**Activity**: When a line of the entries contains "image", please list that line.
Segment Start: Source records
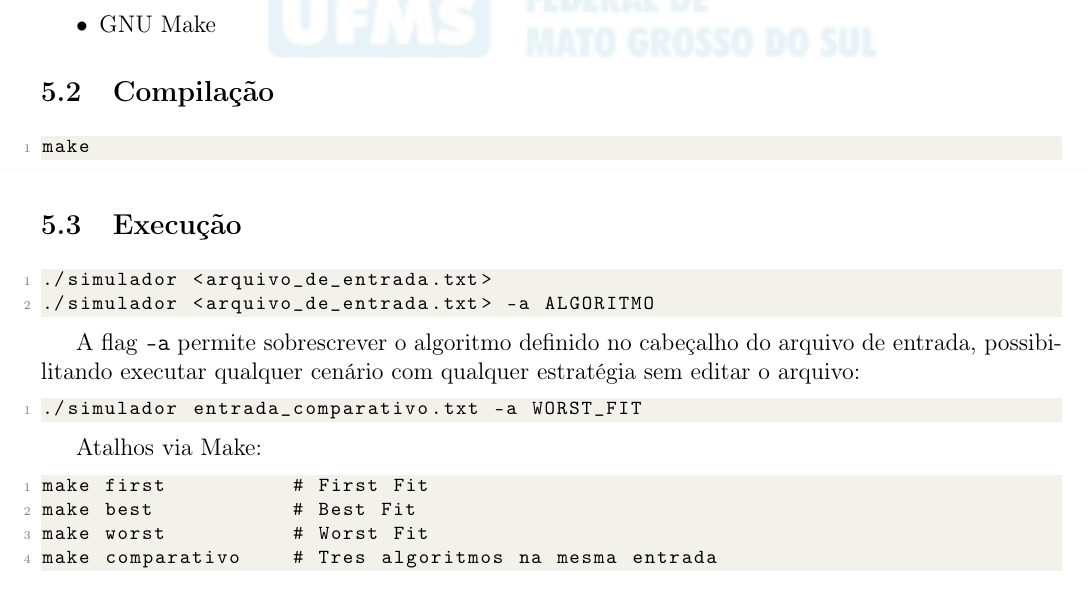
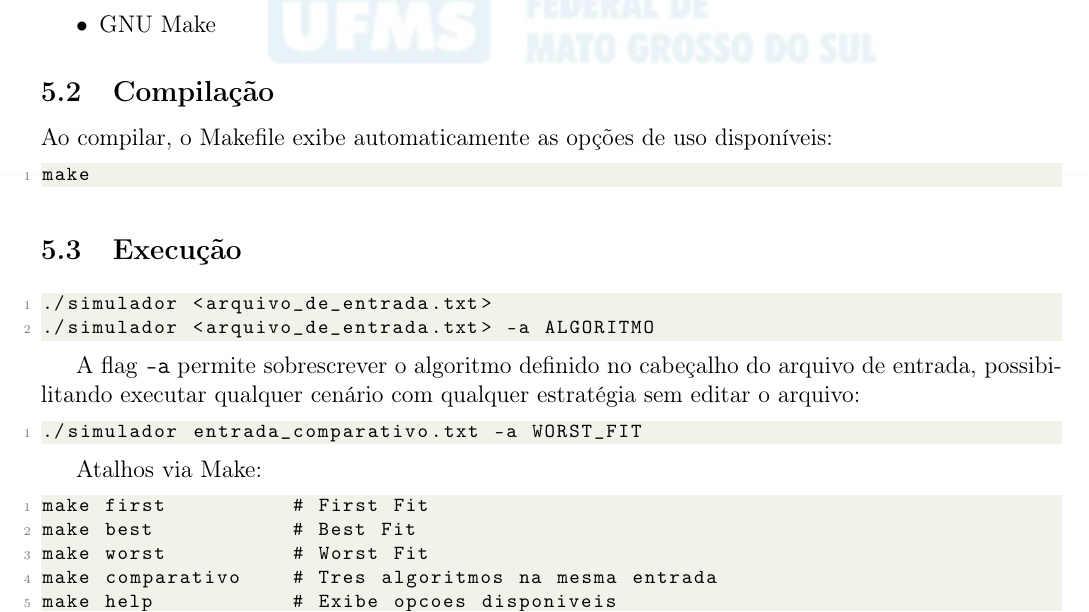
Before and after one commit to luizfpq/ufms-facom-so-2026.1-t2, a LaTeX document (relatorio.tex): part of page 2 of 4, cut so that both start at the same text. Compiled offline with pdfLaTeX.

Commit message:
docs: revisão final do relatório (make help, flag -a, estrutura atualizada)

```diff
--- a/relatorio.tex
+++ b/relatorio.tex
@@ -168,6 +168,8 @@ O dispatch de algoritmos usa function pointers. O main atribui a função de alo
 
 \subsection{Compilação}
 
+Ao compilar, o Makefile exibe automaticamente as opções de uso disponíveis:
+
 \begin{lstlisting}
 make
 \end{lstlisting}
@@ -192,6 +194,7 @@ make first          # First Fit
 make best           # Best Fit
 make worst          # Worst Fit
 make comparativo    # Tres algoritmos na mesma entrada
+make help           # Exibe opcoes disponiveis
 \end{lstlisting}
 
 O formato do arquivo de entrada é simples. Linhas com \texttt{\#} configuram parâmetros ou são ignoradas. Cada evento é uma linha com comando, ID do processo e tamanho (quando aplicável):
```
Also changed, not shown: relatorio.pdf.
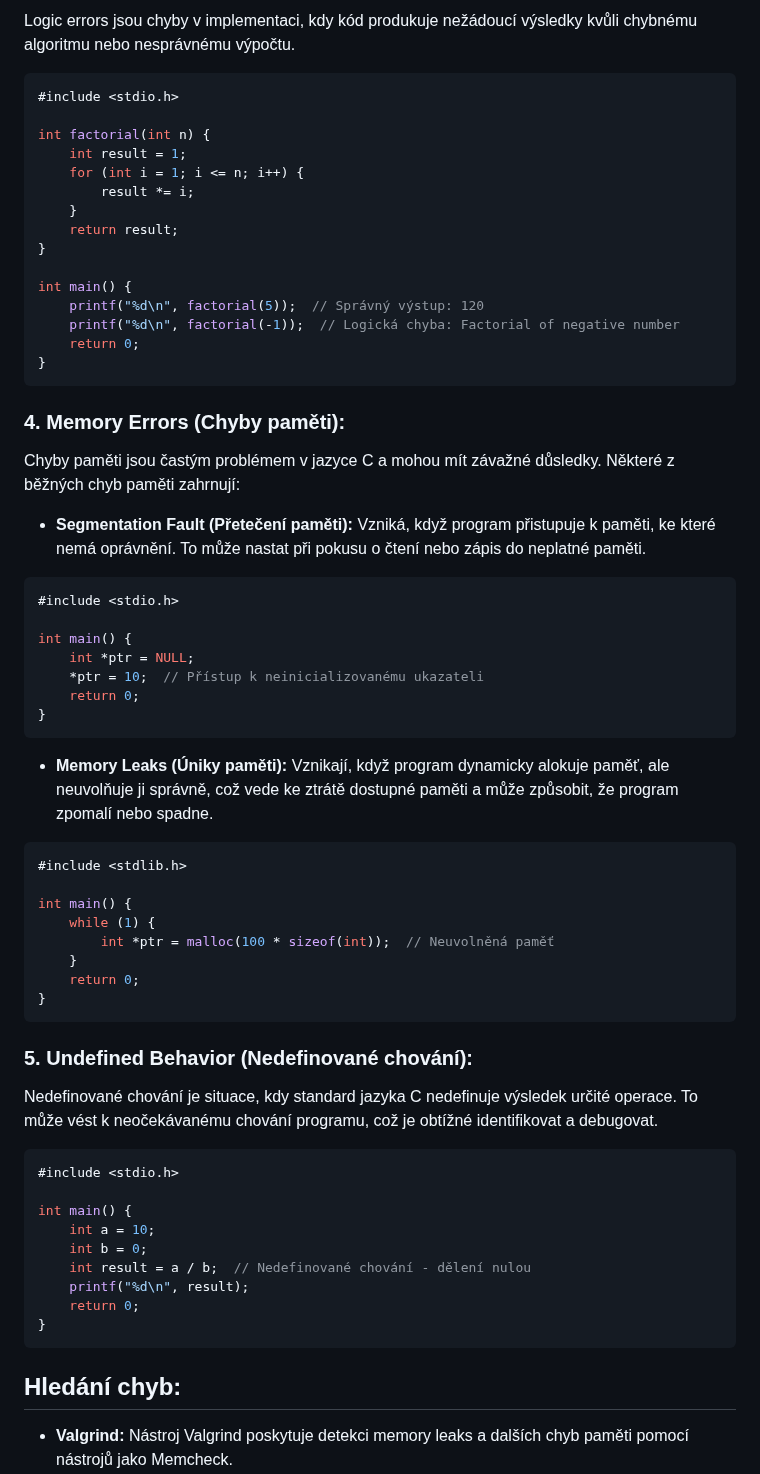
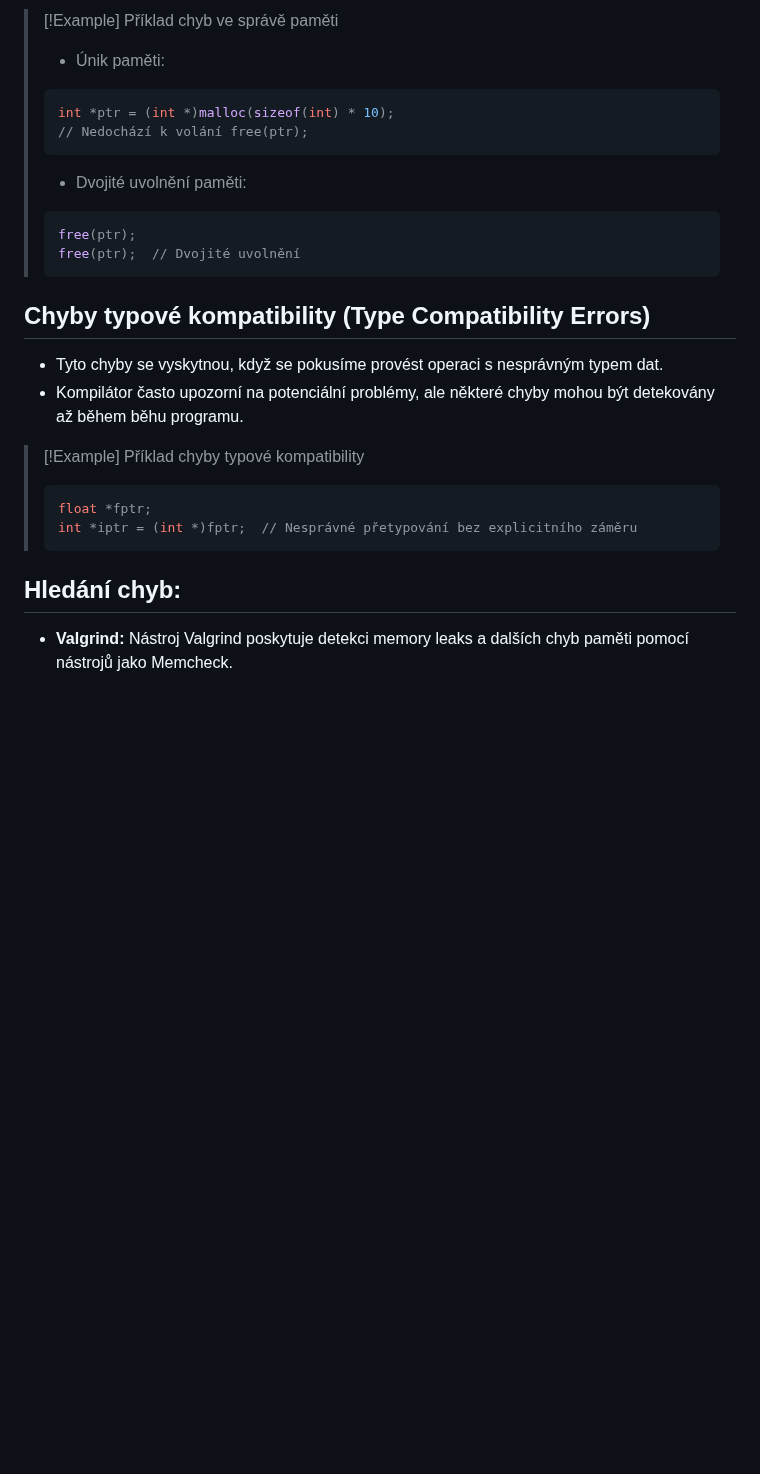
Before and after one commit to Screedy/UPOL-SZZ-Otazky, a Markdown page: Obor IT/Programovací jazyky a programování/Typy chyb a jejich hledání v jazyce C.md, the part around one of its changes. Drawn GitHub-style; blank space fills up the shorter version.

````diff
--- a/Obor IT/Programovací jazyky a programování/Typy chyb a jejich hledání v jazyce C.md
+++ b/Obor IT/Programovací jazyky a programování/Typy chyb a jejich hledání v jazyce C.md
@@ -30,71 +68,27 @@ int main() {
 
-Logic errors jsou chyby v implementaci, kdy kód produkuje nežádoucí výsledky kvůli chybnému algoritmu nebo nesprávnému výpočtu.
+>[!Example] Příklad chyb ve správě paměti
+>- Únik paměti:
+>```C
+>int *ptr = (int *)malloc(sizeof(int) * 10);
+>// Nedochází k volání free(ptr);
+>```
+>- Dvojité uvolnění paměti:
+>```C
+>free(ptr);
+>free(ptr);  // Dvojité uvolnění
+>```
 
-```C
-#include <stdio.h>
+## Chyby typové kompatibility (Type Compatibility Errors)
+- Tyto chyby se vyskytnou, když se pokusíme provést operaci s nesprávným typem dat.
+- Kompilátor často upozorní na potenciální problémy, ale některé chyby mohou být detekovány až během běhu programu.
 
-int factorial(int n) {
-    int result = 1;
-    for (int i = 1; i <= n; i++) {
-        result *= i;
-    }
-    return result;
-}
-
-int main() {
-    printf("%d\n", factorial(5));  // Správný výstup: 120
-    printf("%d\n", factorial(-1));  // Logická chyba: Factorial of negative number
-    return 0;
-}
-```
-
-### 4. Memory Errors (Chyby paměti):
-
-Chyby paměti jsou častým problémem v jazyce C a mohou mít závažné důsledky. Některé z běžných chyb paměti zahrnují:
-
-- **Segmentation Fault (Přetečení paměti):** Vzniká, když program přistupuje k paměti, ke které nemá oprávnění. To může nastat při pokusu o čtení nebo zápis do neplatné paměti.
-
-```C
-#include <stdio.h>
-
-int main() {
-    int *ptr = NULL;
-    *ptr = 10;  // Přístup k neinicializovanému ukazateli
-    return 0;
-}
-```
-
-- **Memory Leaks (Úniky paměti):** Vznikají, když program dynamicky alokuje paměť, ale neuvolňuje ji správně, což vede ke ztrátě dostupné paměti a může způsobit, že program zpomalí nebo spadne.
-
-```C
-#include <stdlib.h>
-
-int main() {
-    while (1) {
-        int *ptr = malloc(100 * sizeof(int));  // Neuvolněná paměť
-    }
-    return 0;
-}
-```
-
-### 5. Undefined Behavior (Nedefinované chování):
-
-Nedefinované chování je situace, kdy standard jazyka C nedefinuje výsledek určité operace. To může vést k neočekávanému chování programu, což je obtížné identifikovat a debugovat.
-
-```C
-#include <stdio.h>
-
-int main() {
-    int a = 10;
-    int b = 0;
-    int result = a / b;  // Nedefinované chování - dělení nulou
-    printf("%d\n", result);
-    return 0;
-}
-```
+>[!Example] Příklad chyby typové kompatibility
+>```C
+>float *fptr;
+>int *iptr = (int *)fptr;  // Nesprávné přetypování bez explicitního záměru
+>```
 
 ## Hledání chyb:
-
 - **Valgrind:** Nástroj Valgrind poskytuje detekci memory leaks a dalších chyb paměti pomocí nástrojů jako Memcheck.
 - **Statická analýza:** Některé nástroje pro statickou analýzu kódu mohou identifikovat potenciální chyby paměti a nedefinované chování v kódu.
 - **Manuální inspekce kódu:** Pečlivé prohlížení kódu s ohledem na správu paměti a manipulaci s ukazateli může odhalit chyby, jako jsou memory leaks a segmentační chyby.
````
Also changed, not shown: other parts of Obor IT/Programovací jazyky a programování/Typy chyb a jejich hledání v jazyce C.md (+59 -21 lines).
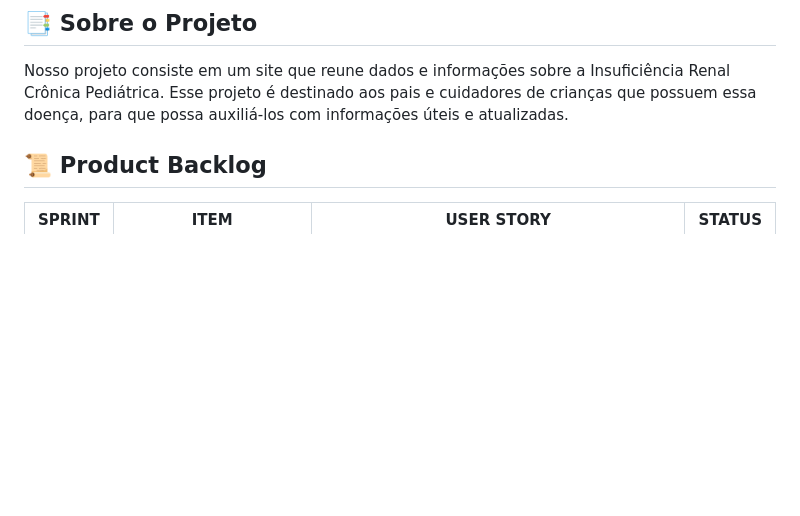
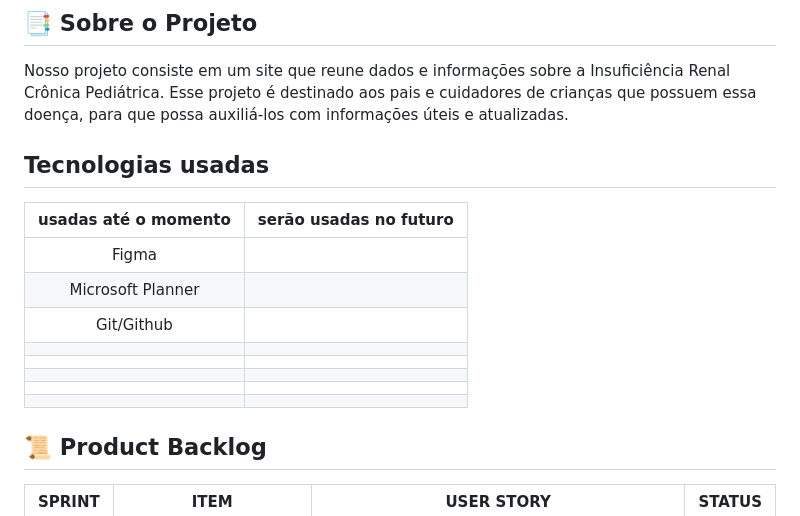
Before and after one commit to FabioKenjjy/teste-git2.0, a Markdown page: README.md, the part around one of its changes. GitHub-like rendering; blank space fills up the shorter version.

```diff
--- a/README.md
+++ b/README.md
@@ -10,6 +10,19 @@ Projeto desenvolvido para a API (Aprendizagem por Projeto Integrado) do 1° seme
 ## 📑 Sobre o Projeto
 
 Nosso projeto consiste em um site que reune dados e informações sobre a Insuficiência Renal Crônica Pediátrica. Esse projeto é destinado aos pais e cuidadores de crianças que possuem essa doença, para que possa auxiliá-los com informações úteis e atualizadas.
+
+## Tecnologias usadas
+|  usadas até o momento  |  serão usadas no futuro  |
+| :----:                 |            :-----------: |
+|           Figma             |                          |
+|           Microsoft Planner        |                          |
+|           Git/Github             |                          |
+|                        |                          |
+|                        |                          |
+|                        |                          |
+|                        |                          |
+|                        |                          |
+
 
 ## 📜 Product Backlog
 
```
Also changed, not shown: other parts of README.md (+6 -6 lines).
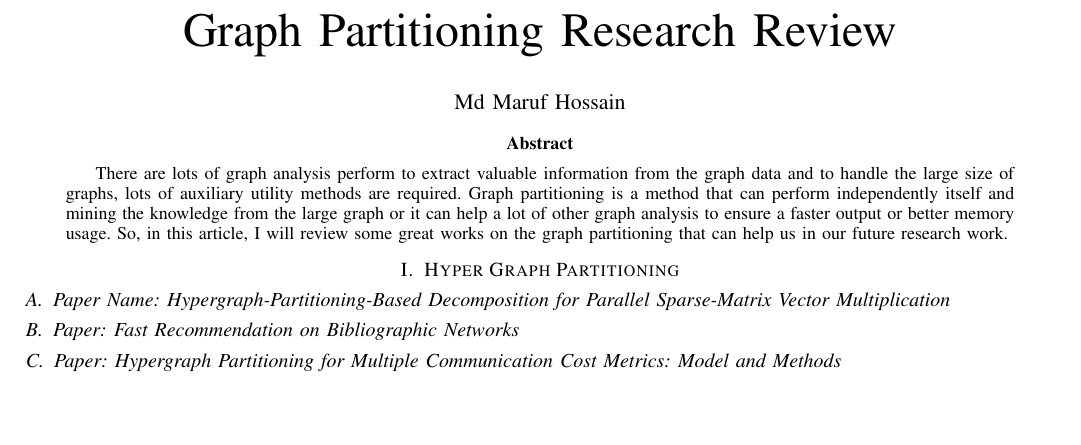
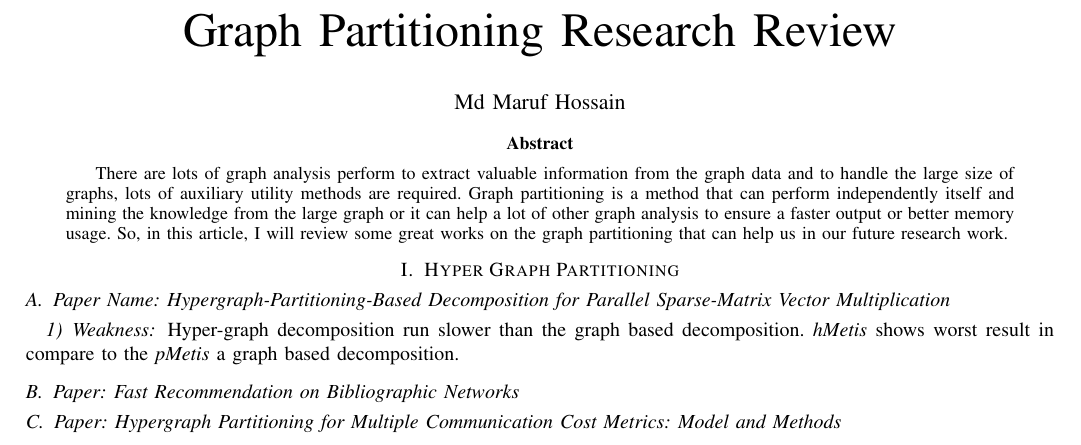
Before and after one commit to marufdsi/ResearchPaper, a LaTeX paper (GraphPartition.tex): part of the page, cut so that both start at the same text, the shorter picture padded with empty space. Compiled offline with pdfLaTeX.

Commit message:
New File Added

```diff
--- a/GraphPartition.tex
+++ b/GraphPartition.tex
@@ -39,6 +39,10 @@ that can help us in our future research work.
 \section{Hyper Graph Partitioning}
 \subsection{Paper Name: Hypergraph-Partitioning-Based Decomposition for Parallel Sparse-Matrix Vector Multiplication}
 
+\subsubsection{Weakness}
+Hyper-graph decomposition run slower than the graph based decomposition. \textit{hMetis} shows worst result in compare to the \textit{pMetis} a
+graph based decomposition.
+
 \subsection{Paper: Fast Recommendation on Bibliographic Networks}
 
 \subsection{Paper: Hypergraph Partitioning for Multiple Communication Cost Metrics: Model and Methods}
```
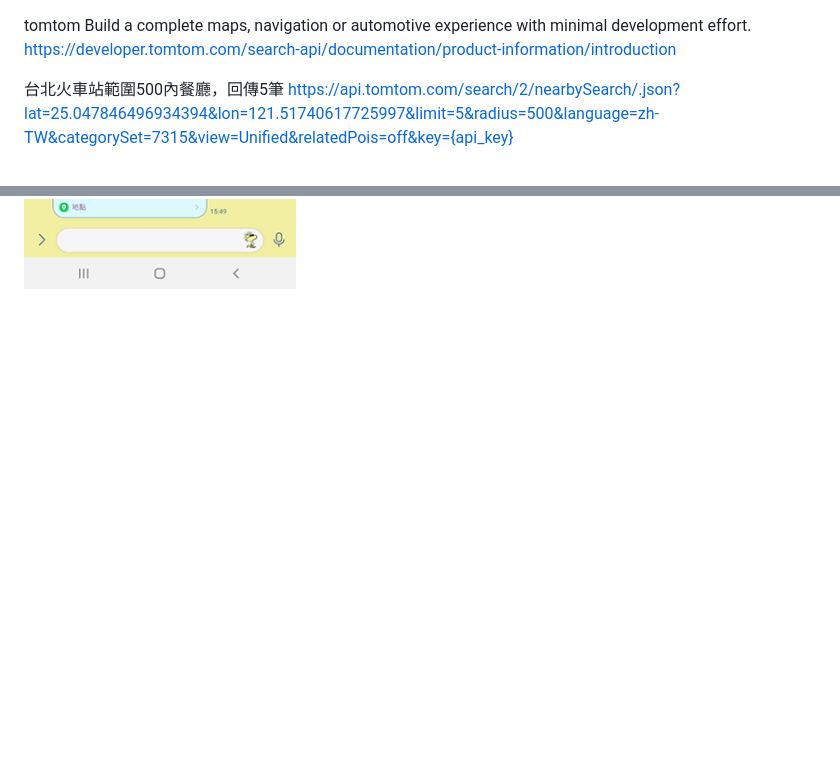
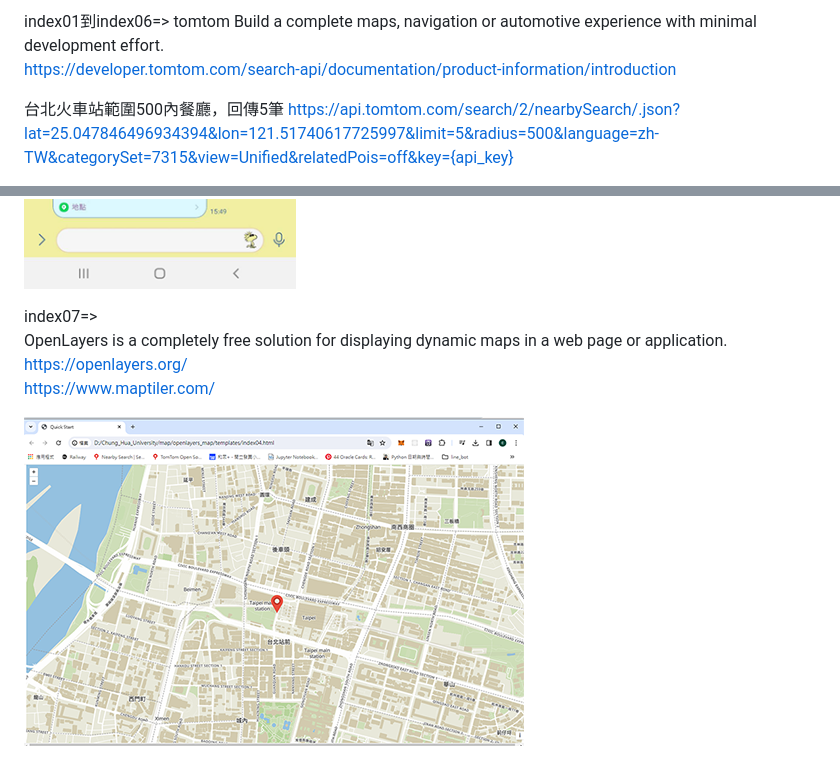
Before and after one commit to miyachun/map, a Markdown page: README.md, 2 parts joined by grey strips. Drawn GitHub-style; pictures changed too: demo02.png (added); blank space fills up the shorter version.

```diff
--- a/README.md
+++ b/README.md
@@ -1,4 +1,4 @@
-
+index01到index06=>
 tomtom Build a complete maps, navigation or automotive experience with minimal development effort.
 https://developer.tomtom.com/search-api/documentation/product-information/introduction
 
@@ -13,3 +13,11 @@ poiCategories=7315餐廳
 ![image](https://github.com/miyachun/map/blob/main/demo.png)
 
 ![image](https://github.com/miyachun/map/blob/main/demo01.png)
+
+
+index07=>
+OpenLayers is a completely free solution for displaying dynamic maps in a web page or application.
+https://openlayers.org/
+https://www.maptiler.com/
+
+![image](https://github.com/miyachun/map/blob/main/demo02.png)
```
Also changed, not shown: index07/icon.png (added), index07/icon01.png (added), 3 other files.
Segment End: Source records
**Written answer**:
 ![image](https://github.com/miyachun/map/blob/main/demo.png)
 ![image](https://github.com/miyachun/map/blob/main/demo01.png)
+![image](https://github.com/miyachun/map/blob/main/demo02.png)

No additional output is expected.